This was a pet peeve of Jim Kenney’s when he was a councilman. Now that he’s mayor, well, it’s still a pet peeve.

“Contractors in the city of Philadelphia do not have the right to take public space because it’s convenient to them,” says Kenney. “They don’t have the right to make people walk in the street because they want to park their construction vehicles or take the sidewalk with a cyclone fence.”

The Kenney administration has cracked down on unpermitted sidewalk closures. The Streets Department Right of Way unit hired three additional employees in July and has issued 1,021 violations so far this year, compared to 591 for all of 2015.

But the Streets Department has also increased the number of permits it issues allowing sidewalk closure: 563 this year so far, on track to beat last year’s total of 866.

Kenney says sometimes it can’t be avoided.

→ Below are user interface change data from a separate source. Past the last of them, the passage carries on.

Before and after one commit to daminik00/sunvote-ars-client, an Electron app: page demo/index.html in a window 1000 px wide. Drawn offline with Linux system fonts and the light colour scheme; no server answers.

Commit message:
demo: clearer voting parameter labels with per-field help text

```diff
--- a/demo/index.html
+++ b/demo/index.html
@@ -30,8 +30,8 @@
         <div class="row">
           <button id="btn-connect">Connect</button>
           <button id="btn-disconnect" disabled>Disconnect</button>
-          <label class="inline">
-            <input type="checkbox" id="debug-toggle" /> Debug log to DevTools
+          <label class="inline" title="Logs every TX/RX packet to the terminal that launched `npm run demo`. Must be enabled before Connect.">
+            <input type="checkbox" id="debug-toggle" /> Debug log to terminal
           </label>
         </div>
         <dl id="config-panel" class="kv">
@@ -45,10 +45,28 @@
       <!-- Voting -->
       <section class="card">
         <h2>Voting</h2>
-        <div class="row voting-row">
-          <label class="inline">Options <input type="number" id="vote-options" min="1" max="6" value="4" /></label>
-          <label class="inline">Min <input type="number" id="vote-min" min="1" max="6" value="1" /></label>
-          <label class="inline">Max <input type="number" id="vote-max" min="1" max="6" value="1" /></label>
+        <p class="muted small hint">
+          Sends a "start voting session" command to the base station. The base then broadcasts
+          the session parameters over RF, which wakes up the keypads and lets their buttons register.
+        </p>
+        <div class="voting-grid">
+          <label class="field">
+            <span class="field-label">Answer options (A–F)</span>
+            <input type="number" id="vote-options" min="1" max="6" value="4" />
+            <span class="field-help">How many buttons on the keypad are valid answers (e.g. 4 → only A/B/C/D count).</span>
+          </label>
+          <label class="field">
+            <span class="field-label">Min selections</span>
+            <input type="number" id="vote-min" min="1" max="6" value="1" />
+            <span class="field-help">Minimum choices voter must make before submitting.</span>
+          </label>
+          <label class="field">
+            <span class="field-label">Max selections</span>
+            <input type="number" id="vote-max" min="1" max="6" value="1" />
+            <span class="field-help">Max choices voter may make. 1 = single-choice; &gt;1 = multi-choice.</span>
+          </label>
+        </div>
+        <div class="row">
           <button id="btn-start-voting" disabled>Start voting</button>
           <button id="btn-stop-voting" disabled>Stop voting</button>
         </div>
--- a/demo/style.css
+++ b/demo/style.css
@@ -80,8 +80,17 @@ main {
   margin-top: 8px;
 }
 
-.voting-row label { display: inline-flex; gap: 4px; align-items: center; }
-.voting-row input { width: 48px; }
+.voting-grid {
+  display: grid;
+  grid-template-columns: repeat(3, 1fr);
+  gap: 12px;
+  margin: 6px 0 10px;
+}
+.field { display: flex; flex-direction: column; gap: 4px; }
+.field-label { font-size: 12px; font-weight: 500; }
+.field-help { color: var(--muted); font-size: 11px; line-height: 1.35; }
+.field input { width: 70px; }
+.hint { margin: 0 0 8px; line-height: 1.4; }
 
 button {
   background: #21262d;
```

“When you are demolishing a building, the sidewalk needs to be closed by law,” he says. “But I want to know how long it needs to be closed and when it’s still closed the day after you said it was going to be open, you’re going to start paying heavy for the permit to keep that sidewalk closed and you’re going to have to have good reasons for it.”

He says he’d prefer that contractors use scaffold covers that protect pedestrians while leaving sidewalks navigable, as many other cities require.

“And it’s going to be that way in Philadelphia or I don’t want you doing business here. If you have a need to disrespect a neighborhood with your construction vehicles, that’s going to stop.”

There are, however, no apparent plans in the works to make covering the sidewalk a requirement, though some projects do use that method.

Some projects take over a traffic lane and put up a barricade so pedestrians are protected without crossing the street.

But dozens of sidewalks in Center City alone are simply blocked off, creating not just an inconvenience but sometimes a safety risk.

Terrence Davis walked into a traffic lane on 15th Street, the other day, so he wouldn’t miss his bus. He worried, he admits, but like most Philadelphians, he’s adapted.

“If you stay close to the (barricade), the odds of getting hit… well, it’s on who’s driving,” says Davis.

He also looks at the bright side. All those closed sidewalks are for construction projects, a sign of Center City’s economic health. Or they’re for infrastructure repairs, which are good for everyone.

“They’re doing what they have to do,” he says. “And we as the pedestrians have to adjust so, it’s all good.”